Titus Andronicus is arguably Shakespeare's most violent play. In Song of the Goat's version, condensing it to just over an hour concentrates its violence and brings the women characters to the fore. These features, and the large cast, use of music, and striking design, make this a powerful adaptation about the consequences of war.
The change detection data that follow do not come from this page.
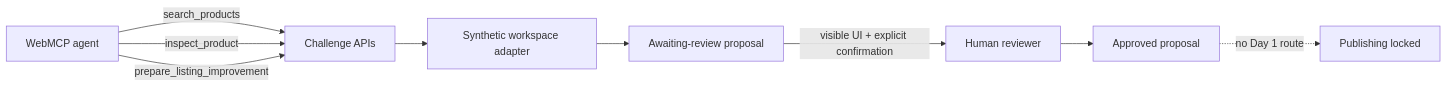
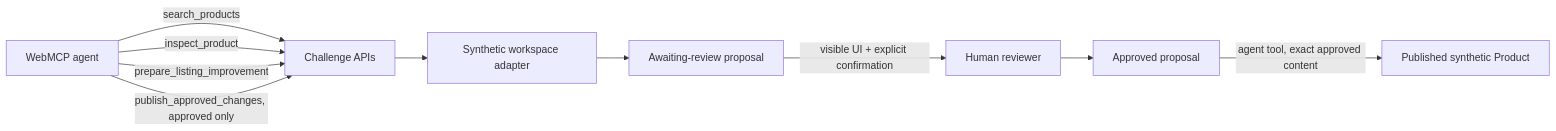
The diagram in README.md (daachihalima09-del/listingpilot-webmcp-agent), drawn with Mermaid before and after one commit. The commit also changed other lines of this file and 29 other files, not shown here.

````diff
--- a/README.md
+++ b/README.md
@@ -23,11 +24,12 @@
 ```mermaid
 flowchart LR
   A[WebMCP agent] -->|search_products| B[Challenge APIs]
   A -->|inspect_product| B
   A -->|prepare_listing_improvement| B
+  A -->|publish_approved_changes, approved only| B
   B --> C[Synthetic workspace adapter]
   C --> D[Awaiting-review proposal]
   D -->|visible UI + explicit confirmation| H[Human reviewer]
   H --> E[Approved proposal]
-  E -. no Day 1 route .-> F[Publishing locked]
+  E -->|agent tool, exact approved content| F[Published synthetic Product]
 ```
````
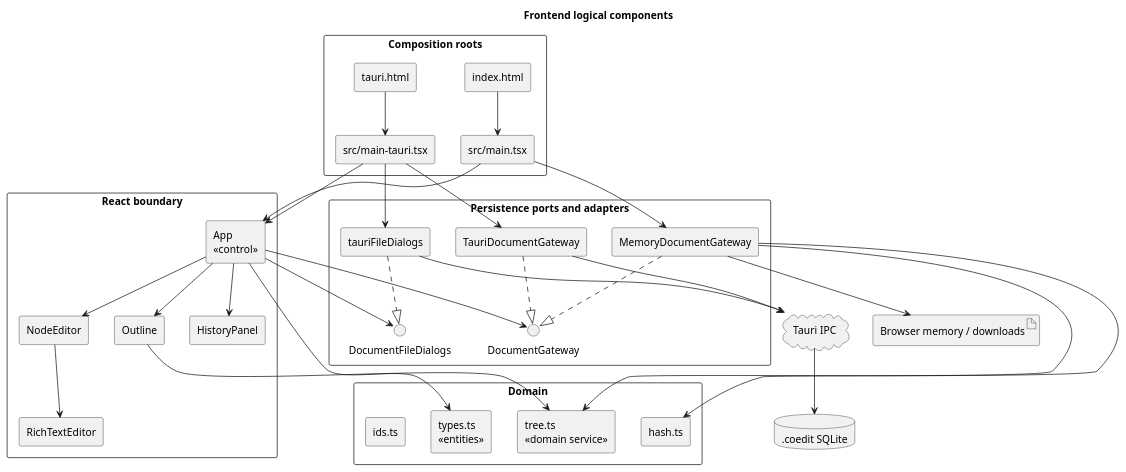
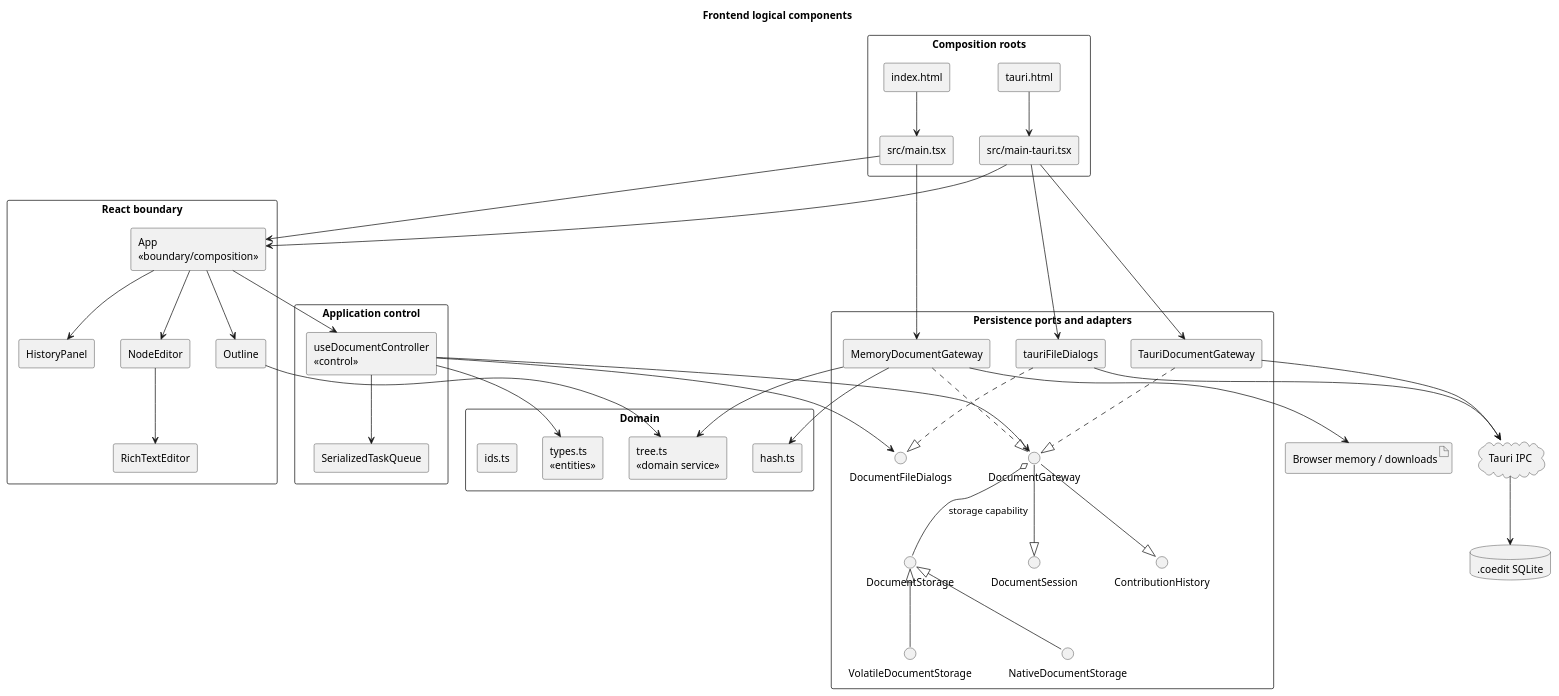
Before and after one commit to benoit-gl/coedit: the first of 2 diagrams in docs/FRONTEND_DESIGN.md, drawn with PlantUML. The commit also changed other lines of this file and 44 other files, not shown here.

Commit message:
Architectural update (cleanup)

```diff
--- a/docs/FRONTEND_DESIGN.md
+++ b/docs/FRONTEND_DESIGN.md
@@ -48,11 +48,16 @@
 }
 
 package "React boundary" {
-  [App\n<<control>>] as App
+  [App\n<<boundary/composition>>] as App
   [Outline] as Outline
   [NodeEditor] as NodeEditor
   [RichTextEditor] as RichTextEditor
   [HistoryPanel] as HistoryPanel
+}
+
+package "Application control" {
+  [useDocumentController\n<<control>>] as Controller
+  [SerializedTaskQueue] as Queue
 }
 
 package "Domain" {
@@ -64,6 +69,11 @@
 
 package "Persistence ports and adapters" {
   interface DocumentGateway
+  interface DocumentSession
+  interface ContributionHistory
+  interface DocumentStorage
+  interface VolatileDocumentStorage
+  interface NativeDocumentStorage
   interface DocumentFileDialogs
   [MemoryDocumentGateway] as Memory
   [TauriDocumentGateway] as TauriGateway
@@ -86,9 +96,16 @@
 App --> NodeEditor
 NodeEditor --> RichTextEditor
 App --> HistoryPanel
-App --> DocumentGateway
-App --> DocumentFileDialogs
-App --> Types
+App --> Controller
+Controller --> Queue
+Controller --> DocumentGateway
+Controller --> DocumentFileDialogs
+Controller --> Types
+DocumentGateway --|> DocumentSession
+DocumentGateway --|> ContributionHistory
+DocumentGateway o-- DocumentStorage : storage capability
+DocumentStorage <|-- VolatileDocumentStorage
+DocumentStorage <|-- NativeDocumentStorage
 Outline --> Tree
 Memory ..|> DocumentGateway
 Memory --> Tree
```
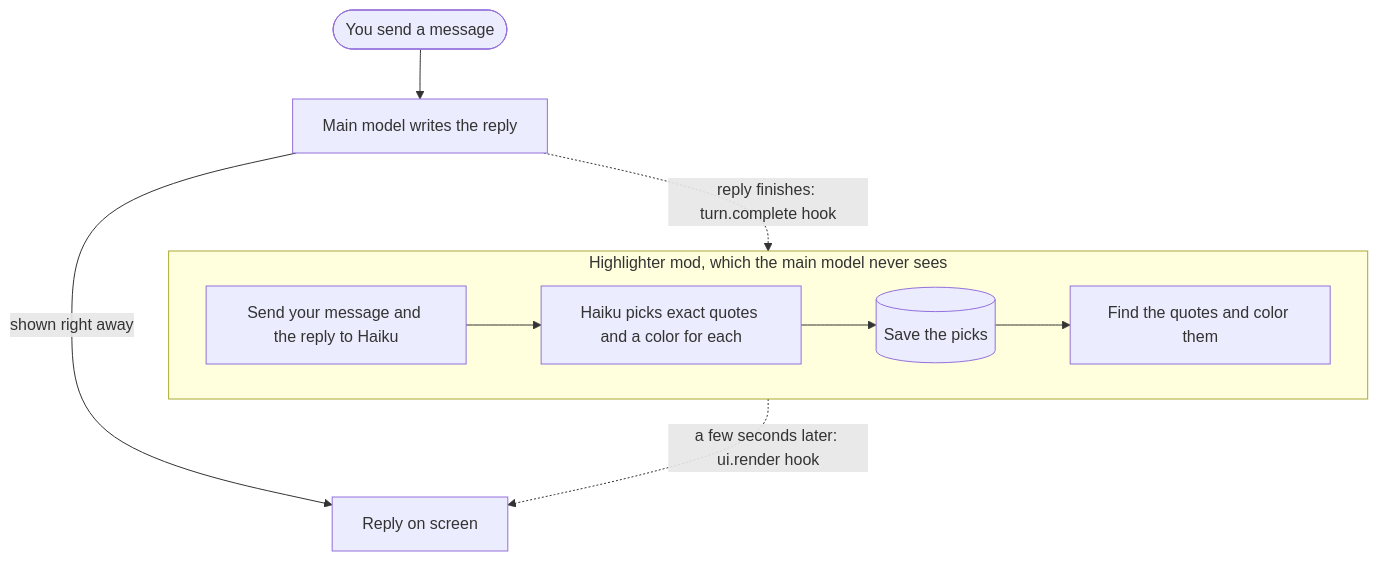
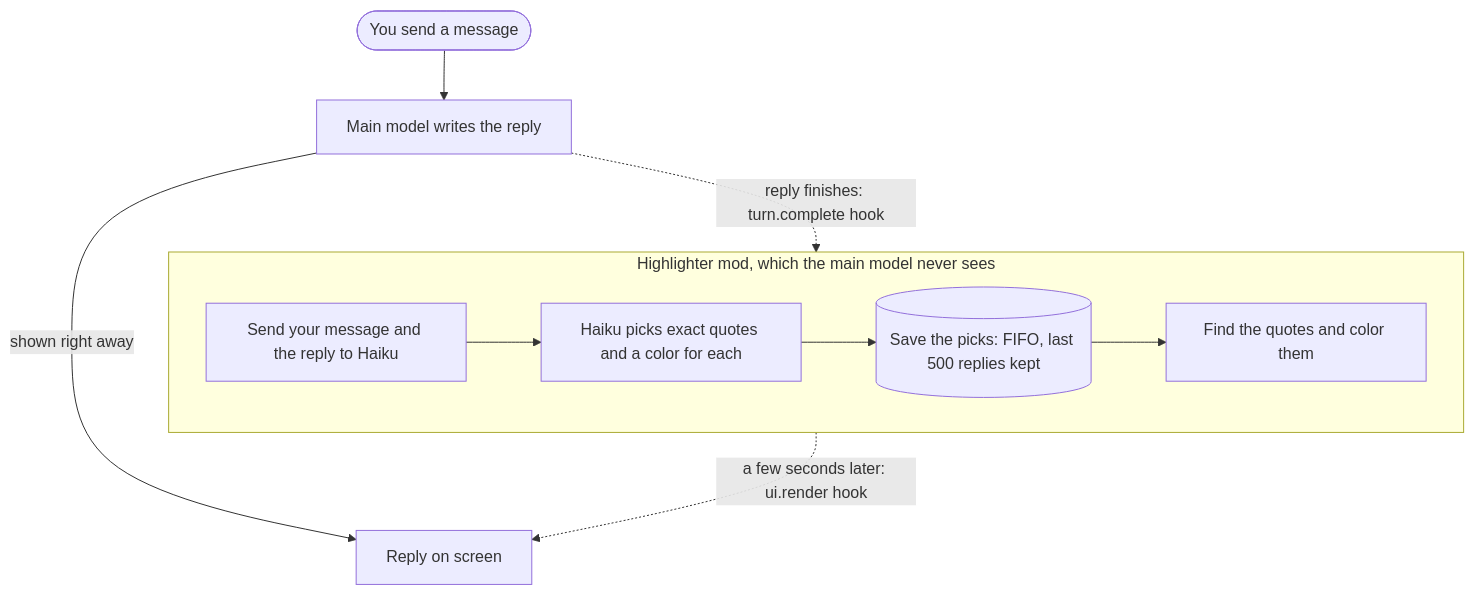
Before and after one commit to ParkerCai/highlighter: the diagram in README.md, drawn with Mermaid. The commit also changed other lines of this file and 3 other files, not shown here.

First line of the commit message:
Keep the last 500 replies and explain the store's FIFO in the docs

````diff
--- a/README.md
+++ b/README.md
@@ -33,11 +33,11 @@
 ```mermaid
 flowchart TD
     you([You send a message]) --> main[Main model writes the reply]
     main -->|shown right away| screen[Reply on screen]
     main -.->|reply finishes: turn.complete hook| mod
     subgraph mod [Highlighter mod, which the main model never sees]
         direction LR
-        pick[Send your message and the reply to Haiku] --> haiku[Haiku picks exact quotes and a color for each] --> save[(Save the picks)] --> paint[Find the quotes and color them]
+        pick[Send your message and the reply to Haiku] --> haiku[Haiku picks exact quotes and a color for each] --> save[(Save the picks: FIFO, last 500 replies kept)] --> paint[Find the quotes and color them]
     end
     mod -.->|a few seconds later: ui.render hook| screen
 ```
````
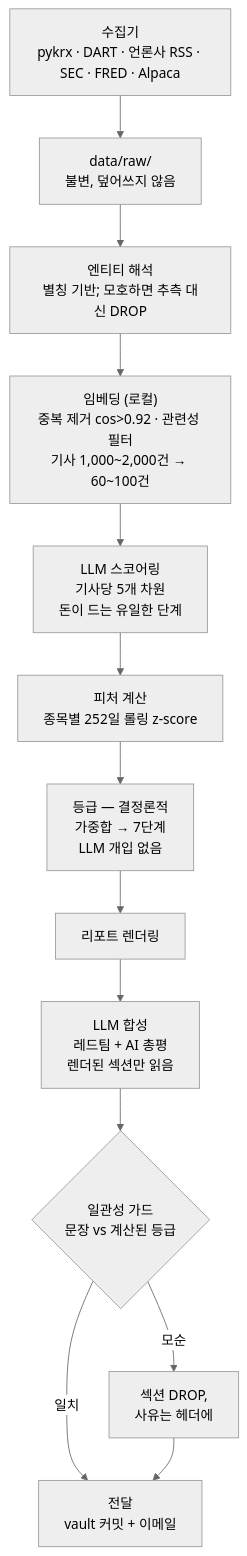
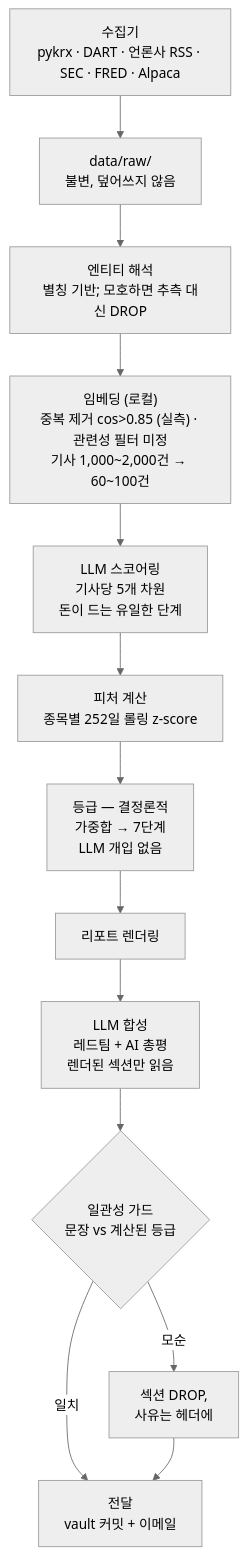
The diagram in README.ko.md (uichan-lee/market-briefing), drawn with Mermaid (neutral theme) before and after one commit. The commit also changed other lines of this file and 2 other files, not shown here.

````diff
--- a/README.ko.md
+++ b/README.ko.md
@@ -110,15 +110,15 @@
 ```mermaid
 flowchart TD
     A["수집기<br/>pykrx · DART · 언론사 RSS · SEC · FRED · Alpaca"] --> B["data/raw/<br/>불변, 덮어쓰지 않음"]
     B --> C["엔티티 해석<br/>별칭 기반; 모호하면 추측 대신 DROP"]
-    C --> D["임베딩 (로컬)<br/>중복 제거 cos&gt;0.92 · 관련성 필터<br/>기사 1,000~2,000건 → 60~100건"]
+    C --> D["임베딩 (로컬)<br/>중복 제거 cos&gt;0.85 (실측) · 관련성 필터 미정<br/>기사 1,000~2,000건 → 60~100건"]
     D --> E["LLM 스코어링<br/>기사당 5개 차원<br/>돈이 드는 유일한 단계"]
     E --> F["피처 계산<br/>종목별 252일 롤링 z-score"]
     F --> G["등급 — 결정론적<br/>가중합 → 7단계<br/>LLM 개입 없음"]
     G --> H["리포트 렌더링"]
     H --> I["LLM 합성<br/>레드팀 + AI 총평<br/>렌더된 섹션만 읽음"]
     I --> J{"일관성 가드<br/>문장 vs 계산된 등급"}
     J -->|모순| K["섹션 DROP,<br/>사유는 헤더에"]
     J -->|일치| L["전달<br/>vault 커밋 + 이메일"]
     K --> L
 ```
````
Though the title of Shakespeare's original suggests the play belongs to Roman general Titus, this version is Tamora's, the goth queen taken hostage during the war that precedes the play's start. The revenge she engineers, and that which Titus enacts in return, is fully staged whereas much of the other action is speedily narrated rather than played out. Though this means some knowledge of the story would be beneficial so as to understand the context around the staged scenes, this clever approach highlights key moments that drive the message home. In this case, the takeaway is that ultimately, no one really wins a war. Both sides endure awful suffering as a result of their desperate need to make each other feel as much pain as possible.
As well as the narration, choral singing and movement sequences emphasise the religion and militarism that drives the story. Angular choreography and all-black costumes create a sense of unrelenting brutality. The only major issue is that Aaron is a white actor, though often referred to as black. Apart from this, the clear concept and message make this production one to see.